> [ACTION ITEM] Where in the data below does the word "xmlns" appear? Copy each line that holds it.

(Change detection outputs)

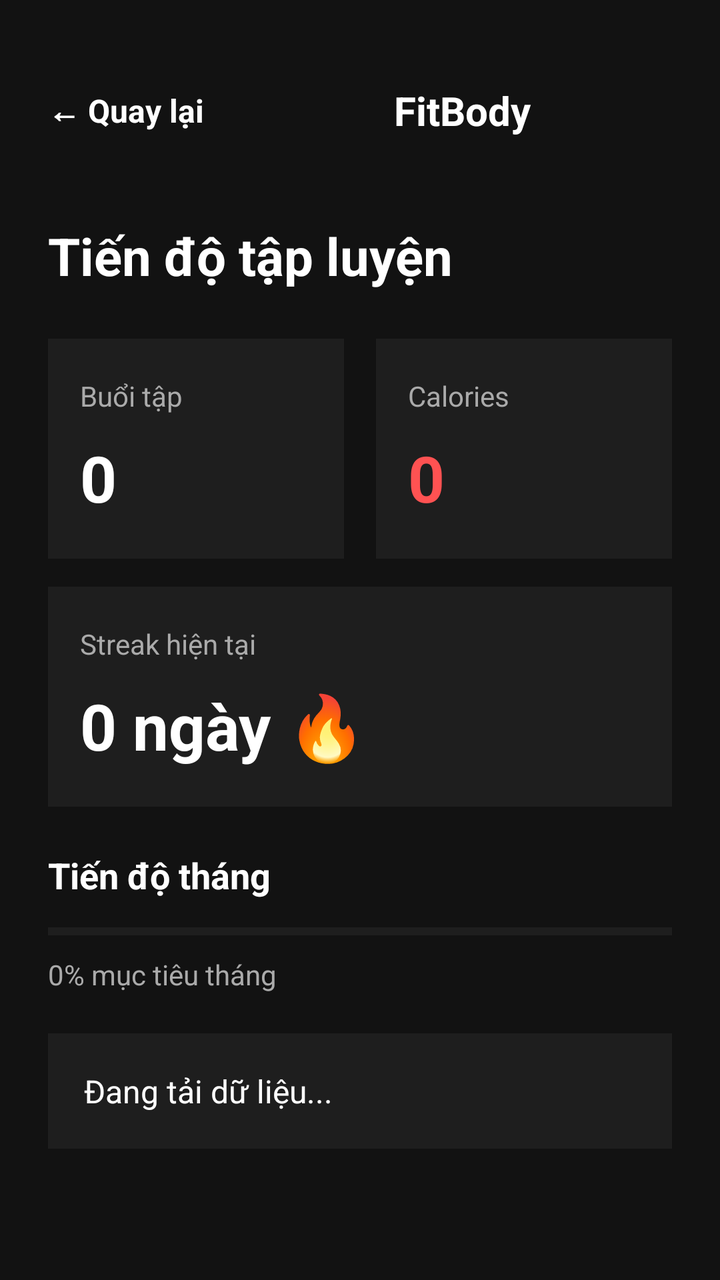
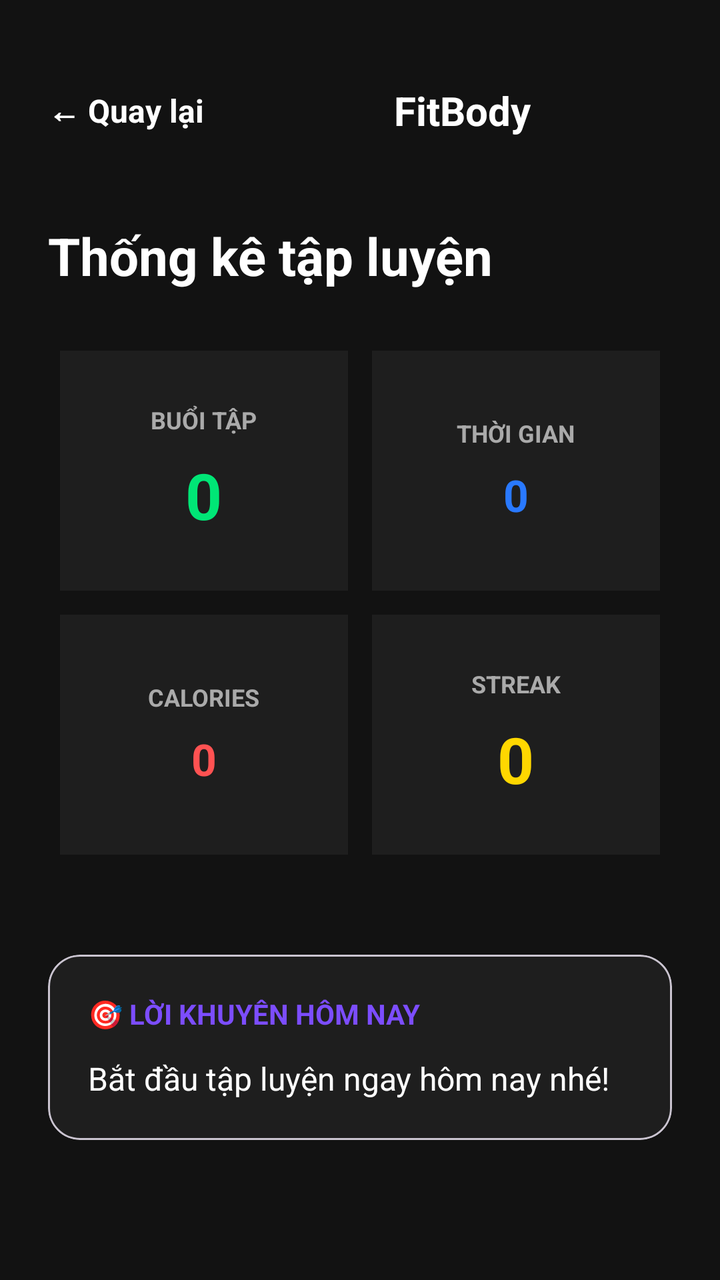

The first picture is an Android layout as it rendered before a commit; the second is the same layout after the commit. The layout source and the unified diff follow.
<!-- AndroidManifest.xml: application theme Theme.FitBody -->
<!-- res/layout/activity_workout_stats.xml -->
<?xml version="1.0" encoding="utf-8"?>
<ScrollView
    xmlns:android="http://schemas.android.com/apk/res/android"
    android:layout_width="match_parent"
    android:layout_height="match_parent"
    android:background="#121212">

    <LinearLayout
        android:layout_width="match_parent"
        android:layout_height="wrap_content"
        android:orientation="vertical">

        <include layout="@layout/toolbar_fitbody" />

        <LinearLayout
            android:layout_width="match_parent"
            android:layout_height="wrap_content"
            android:orientation="vertical"
            android:padding="24dp">

            <TextView
                android:layout_width="match_parent"
                android:layout_height="wrap_content"
                android:text="Tiến độ tập luyện"
                android:textColor="#FFFFFF"
                android:textSize="26sp"
                android:textStyle="bold"
                android:layout_marginBottom="24dp" />

            <LinearLayout
                android:layout_width="match_parent"
                android:layout_height="wrap_content"
                android:orientation="horizontal"
                android:layout_marginBottom="14dp">

                <LinearLayout
                    android:layout_width="0dp"
                    android:layout_height="110dp"
                    android:layout_weight="1"
                    android:layout_marginEnd="8dp"
                    android:orientation="vertical"
                    android:background="#1E1E1E"
                    android:padding="16dp"
                    android:gravity="center_vertical">

                    <TextView
                        android:layout_width="wrap_content"
                        android:layout_height="wrap_content"
                        android:text="Buổi tập"
                        android:textColor="#AAAAAA"
                        android:textSize="14sp" />

                    <TextView
                        android:id="@+id/txtTotalWorkout"
                        android:layout_width="wrap_content"
                        android:layout_height="wrap_content"
                        android:text="0"
                        android:textColor="#FFFFFF"
                        android:textSize="32sp"
                        android:textStyle="bold"
                        android:layout_marginTop="10dp" />

                </LinearLayout>

                <LinearLayout
                    android:layout_width="0dp"
                    android:layout_height="110dp"
                    android:layout_weight="1"
                    android:layout_marginStart="8dp"
                    android:orientation="vertical"
                    android:background="#1E1E1E"
                    android:padding="16dp"
                    android:gravity="center_vertical">

                    <TextView
                        android:layout_width="wrap_content"
                        android:layout_height="wrap_content"
                        android:text="Calories"
                        android:textColor="#AAAAAA"
                        android:textSize="14sp" />

                    <TextView
                        android:id="@+id/txtTotalCalories"
                        android:layout_width="wrap_content"
                        android:layout_height="wrap_content"
                        android:text="0"
                        android:textColor="#FF5252"
                        android:textSize="32sp"
                        android:textStyle="bold"
                        android:layout_marginTop="10dp" />

                </LinearLayout>

            </LinearLayout>

            <LinearLayout
                android:layout_width="match_parent"
                android:layout_height="110dp"
                android:orientation="vertical"
                android:background="#1E1E1E"
                android:padding="16dp"
                android:gravity="center_vertical"
                android:layout_marginBottom="22dp">

                <TextView
                    android:layout_width="wrap_content"
                    android:layout_height="wrap_content"
                    android:text="Streak hiện tại"
                    android:textColor="#AAAAAA"
                    android:textSize="14sp" />

                <TextView
                    android:id="@+id/txtStreak"
                    android:layout_width="wrap_content"
                    android:layout_height="wrap_content"
                    android:text="0 ngày 🔥"
                    android:textColor="#FFFFFF"
                    android:textSize="32sp"
                    android:textStyle="bold"
                    android:layout_marginTop="10dp" />

            </LinearLayout>

            <TextView
                android:layout_width="match_parent"
                android:layout_height="wrap_content"
                android:text="Tiến độ tháng"
                android:textColor="#FFFFFF"
                android:textSize="18sp"
                android:textStyle="bold"
                android:layout_marginBottom="12dp" />

            <ProgressBar
                android:id="@+id/progressMonth"
                style="?android:attr/progressBarStyleHorizontal"
                android:layout_width="match_parent"
                android:layout_height="8dp"
                android:max="100"
                android:progress="0"
                android:progressTint="#7C4DFF"
                android:progressBackgroundTint="#444444"
                android:layout_marginBottom="8dp" />

            <TextView
                android:id="@+id/txtMonthPercent"
                android:layout_width="match_parent"
                android:layout_height="wrap_content"
                android:text="0% mục tiêu tháng"
                android:textColor="#AAAAAA"
                android:textSize="14sp"
                android:layout_marginBottom="20dp" />

            <TextView
                android:id="@+id/txtAdvice"
                android:layout_width="match_parent"
                android:layout_height="wrap_content"
                android:text="Đang tải dữ liệu..."
                android:textColor="#FFFFFF"
                android:textSize="16sp"
                android:background="#1E1E1E"
                android:padding="18dp" />

        </LinearLayout>

    </LinearLayout>

</ScrollView>
<!-- res/layout/toolbar_fitbody.xml (included above) -->
<?xml version="1.0" encoding="utf-8"?>
<LinearLayout
    xmlns:android="http://schemas.android.com/apk/res/android"
    android:layout_width="match_parent"
    android:layout_height="wrap_content"
    android:minHeight="80dp"
    android:orientation="horizontal"
    android:gravity="center_vertical"
    android:background="#121212"
    android:paddingStart="12dp"
    android:paddingEnd="12dp"
    android:paddingTop="32dp"
    android:paddingBottom="8dp">

    <TextView
        android:id="@+id/btnBack"
        android:layout_width="wrap_content"
        android:layout_height="wrap_content"
        android:text="← Quay lại"
        android:textColor="#FFFFFF"
        android:textSize="16sp"
        android:textStyle="bold"
        android:padding="12dp"/>

    <TextView
        android:id="@+id/txtTitle"
        android:layout_width="0dp"
        android:layout_height="wrap_content"
        android:layout_weight="1"
        android:gravity="center"
        android:text="FitBody"
        android:textColor="#FFFFFF"
        android:textSize="20sp"
        android:textStyle="bold"/>

</LinearLayout>
<!-- resources referenced by this layout -->
<resources>
  <style name="Theme.FitBody" parent="Theme.Material3.DayNight.NoActionBar">
          <item name="colorPrimary">@color/primary</item>
          <item name="android:windowBackground">@color/app_background</item>
          <item name="android:statusBarColor">@color/app_background</item>
          <item name="android:navigationBarColor">@color/app_background</item>
  
          
          <item name="colorSurface">@color/card_background</item>
          <item name="colorOnSurface">@color/text_primary</item>
          <item name="colorOnSurfaceVariant">@color/text_secondary</item>
      </style>
  <color name="primary">#7C4DFF</color>
  <color name="app_background">#FFFFFF</color>
  <color name="card_background">#F5F5F5</color>
  <color name="text_primary">#121212</color>
  <color name="text_secondary">#757575</color>
</resources>

<!-- the commit's change to res/layout/activity_workout_stats.xml (unified diff, before → after) -->
@@ -1,6 +1,7 @@
 <?xml version="1.0" encoding="utf-8"?>
 <ScrollView
     xmlns:android="http://schemas.android.com/apk/res/android"
+    xmlns:app="http://schemas.android.com/apk/res-auto"
     android:layout_width="match_parent"
     android:layout_height="match_parent"
     android:background="#121212">
@@ -21,149 +22,163 @@
             <TextView
                 android:layout_width="match_parent"
                 android:layout_height="wrap_content"
-                android:text="Tiến độ tập luyện"
+                android:text="Thống kê tập luyện"
                 android:textColor="#FFFFFF"
                 android:textSize="26sp"
                 android:textStyle="bold"
                 android:layout_marginBottom="24dp" />
 
-            <LinearLayout
+            
+            <GridLayout
                 android:layout_width="match_parent"
                 android:layout_height="wrap_content"
-                android:orientation="horizontal"
-                android:layout_marginBottom="14dp">
-
-                <LinearLayout
-                    android:layout_width="0dp"
-                    android:layout_height="110dp"
-                    android:layout_weight="1"
-                    android:layout_marginEnd="8dp"
-                    android:orientation="vertical"
-                    android:background="#1E1E1E"
-                    android:padding="16dp"
-                    android:gravity="center_vertical">
-
-                    <TextView
-                        android:layout_width="wrap_content"
-                        android:layout_height="wrap_content"
-                        android:text="Buổi tập"
-                        android:textColor="#AAAAAA"
-                        android:textSize="14sp" />
-
-                    <TextView
-                        android:id="@+id/txtTotalWorkout"
-                        android:layout_width="wrap_content"
-                        android:layout_height="wrap_content"
-                        android:text="0"
-                        android:textColor="#FFFFFF"
+                android:columnCount="2"
+                android:alignmentMode="alignMargins"
+                android:layout_marginBottom="24dp">
+
+                <LinearLayout
+                    android:layout_width="0dp"
+                    android:layout_height="120dp"
+                    android:layout_columnWeight="1"
+                    android:layout_margin="6dp"
+                    android:background="#1E1E1E"
+                    android:padding="16dp"
+                    android:gravity="center"
+                    android:orientation="vertical">
+                    <TextView
+                        android:layout_width="wrap_content"
+                        android:layout_height="wrap_content"
+                        android:text="BUỔI TẬP"
+                        android:textColor="#AAAAAA"
+                        android:textSize="12sp"
+                        android:textStyle="bold"/>
+                    <TextView
+                        android:id="@+id/txtTotalWorkouts"
+                        android:layout_width="wrap_content"
+                        android:layout_height="wrap_content"
+                        android:text="0"
+                        android:textColor="#00E676"
                         android:textSize="32sp"
                         android:textStyle="bold"
-                        android:layout_marginTop="10dp" />
-
-                </LinearLayout>
-
-                <LinearLayout
-                    android:layout_width="0dp"
-                    android:layout_height="110dp"
-                    android:layout_weight="1"
-                    android:layout_marginStart="8dp"
-                    android:orientation="vertical"
-                    android:background="#1E1E1E"
-                    android:padding="16dp"
-                    android:gravity="center_vertical">
-
-                    <TextView
-                        android:layout_width="wrap_content"
-                        android:layout_height="wrap_content"
-                        android:text="Calories"
-                        android:textColor="#AAAAAA"
-                        android:textSize="14sp" />
-
+                        android:layout_marginTop="8dp"/>
+                </LinearLayout>
+
+                <LinearLayout
+                    android:layout_width="0dp"
+                    android:layout_height="120dp"
+                    android:layout_columnWeight="1"
+                    android:layout_margin="6dp"
+                    android:background="#1E1E1E"
+                    android:padding="16dp"
+                    android:gravity="center"
+                    android:orientation="vertical">
+                    <TextView
+                        android:layout_width="wrap_content"
+                        android:layout_height="wrap_content"
+                        android:text="THỜI GIAN"
+                        android:textColor="#AAAAAA"
+                        android:textSize="12sp"
+                        android:textStyle="bold"/>
+                    <TextView
+                        android:id="@+id/txtTotalMinutes"
+                        android:layout_width="wrap_content"
+                        android:layout_height="wrap_content"
+                        android:text="0"
+                        android:textColor="#2979FF"
+                        android:textSize="22sp"
+                        android:textStyle="bold"
+                        android:layout_marginTop="8dp"/>
+                </LinearLayout>
+
+                <LinearLayout
+                    android:layout_width="0dp"
+                    android:layout_height="120dp"
+                    android:layout_columnWeight="1"
+                    android:layout_margin="6dp"
+                    android:background="#1E1E1E"
+                    android:padding="16dp"
+                    android:gravity="center"
+                    android:orientation="vertical">
+                    <TextView
+                        android:layout_width="wrap_content"
+                        android:layout_height="wrap_content"
+                        android:text="CALORIES"
+                        android:textColor="#AAAAAA"
+                        android:textSize="12sp"
+                        android:textStyle="bold"/>
                     <TextView
                         android:id="@+id/txtTotalCalories"
                         android:layout_width="wrap_content"
                         android:layout_height="wrap_content"
                         android:text="0"
                         android:textColor="#FF5252"
+                        android:textSize="22sp"
+                        android:textStyle="bold"
+                        android:layout_marginTop="8dp"/>
+                </LinearLayout>
+
+                <LinearLayout
+                    android:layout_width="0dp"
+                    android:layout_height="120dp"
+                    android:layout_columnWeight="1"
+                    android:layout_margin="6dp"
+                    android:background="#1E1E1E"
+                    android:padding="16dp"
+                    android:gravity="center"
+                    android:orientation="vertical">
+                    <TextView
+                        android:layout_width="wrap_content"
+                        android:layout_height="wrap_content"
+                        android:text="STREAK"
+                        android:textColor="#AAAAAA"
+                        android:textSize="12sp"
+                        android:textStyle="bold"/>
+                    <TextView
+                        android:id="@+id/txtStreak"
+                        android:layout_width="wrap_content"
+                        android:layout_height="wrap_content"
+                        android:text="0"
+                        android:textColor="#FFD700"
                         android:textSize="32sp"
                         android:textStyle="bold"
-                        android:layout_marginTop="10dp" />
-
-                </LinearLayout>
-
-            </LinearLayout>
-
-            <LinearLayout
-                android:layout_width="match_parent"
-                android:layout_height="110dp"
-                android:orientation="vertical"
-                android:background="#1E1E1E"
-                android:padding="16dp"
-                android:gravity="center_vertical"
-                android:layout_marginBottom="22dp">
-
-                <TextView
-                    android:layout_width="wrap_content"
-                    android:layout_height="wrap_content"
-                    android:text="Streak hiện tại"
-                    android:textColor="#AAAAAA"
-                    android:textSize="14sp" />
-
-                <TextView
-                    android:id="@+id/txtStreak"
-                    android:layout_width="wrap_content"
-                    android:layout_height="wrap_content"
-                    android:text="0 ngày 🔥"
-                    android:textColor="#FFFFFF"
-                    android:textSize="32sp"
-                    android:textStyle="bold"
-                    android:layout_marginTop="10dp" />
-
-            </LinearLayout>
-
-            <TextView
+                        android:layout_marginTop="8dp"/>
+                </LinearLayout>
+
+            </GridLayout>
+
+            
+            <com.google.android.material.card.MaterialCardView
                 android:layout_width="match_parent"
                 android:layout_height="wrap_content"
-                android:text="Tiến độ tháng"
-                android:textColor="#FFFFFF"
-                android:textSize="18sp"
-                android:textStyle="bold"
-                android:layout_marginBottom="12dp" />
-
-            <ProgressBar
-                android:id="@+id/progressMonth"
-                style="?android:attr/progressBarStyleHorizontal"
-                android:layout_width="match_parent"
-                android:layout_height="8dp"
-                android:max="100"
-                android:progress="0"
-                android:progressTint="#7C4DFF"
-                android:progressBackgroundTint="#444444"
-                android:layout_marginBottom="8dp" />
-
-            <TextView
-                android:id="@+id/txtMonthPercent"
-                android:layout_width="match_parent"
-                android:layout_height="wrap_content"
-                android:text="0% mục tiêu tháng"
-                android:textColor="#AAAAAA"
-                android:textSize="14sp"
-                android:layout_marginBottom="20dp" />
-
-            <TextView
-                android:id="@+id/txtAdvice"
-                android:layout_width="match_parent"
-                android:layout_height="wrap_content"
-                android:text="Đang tải dữ liệu..."
-                android:textColor="#FFFFFF"
-                android:textSize="16sp"
-                android:background="#1E1E1E"
-                android:padding="18dp" />
+                app:cardCornerRadius="16dp"
+                app:cardBackgroundColor="#1E1E1E"
+                android:layout_marginTop="20dp">
+                <LinearLayout
+                    android:layout_width="match_parent"
+                    android:layout_height="wrap_content"
+                    android:padding="20dp"
+                    android:orientation="vertical">
+                    <TextView
+                        android:layout_width="wrap_content"
+                        android:layout_height="wrap_content"
+                        android:text="🎯 LỜI KHUYÊN HÔM NAY"
+                        android:textColor="#7C4DFF"
+                        android:textStyle="bold"
+                        android:textSize="14sp"/>
+                    <TextView
+                        android:id="@+id/txtMotivation"
+                        android:layout_width="match_parent"
+                        android:layout_height="wrap_content"
+                        android:layout_marginTop="12dp"
+                        android:text="Bắt đầu tập luyện ngay hôm nay nhé!"
+                        android:textColor="#FFFFFF"
+                        android:textSize="16sp"
+                        android:lineSpacingExtra="4dp"/>
+                </LinearLayout>
+            </com.google.android.material.card.MaterialCardView>
 
         </LinearLayout>
-
     </LinearLayout>
-
 </ScrollView>
 <!-- res/layout/toolbar_fitbody.xml (included above) -->
 <?xml version="1.0" encoding="utf-8"?>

> [TASK ANSWER]
    xmlns:android="http://schemas.android.com/apk/res/android"
    xmlns:android="http://schemas.android.com/apk/res/android"
     xmlns:android="http://schemas.android.com/apk/res/android"
+    xmlns:app="http://schemas.android.com/apk/res-auto"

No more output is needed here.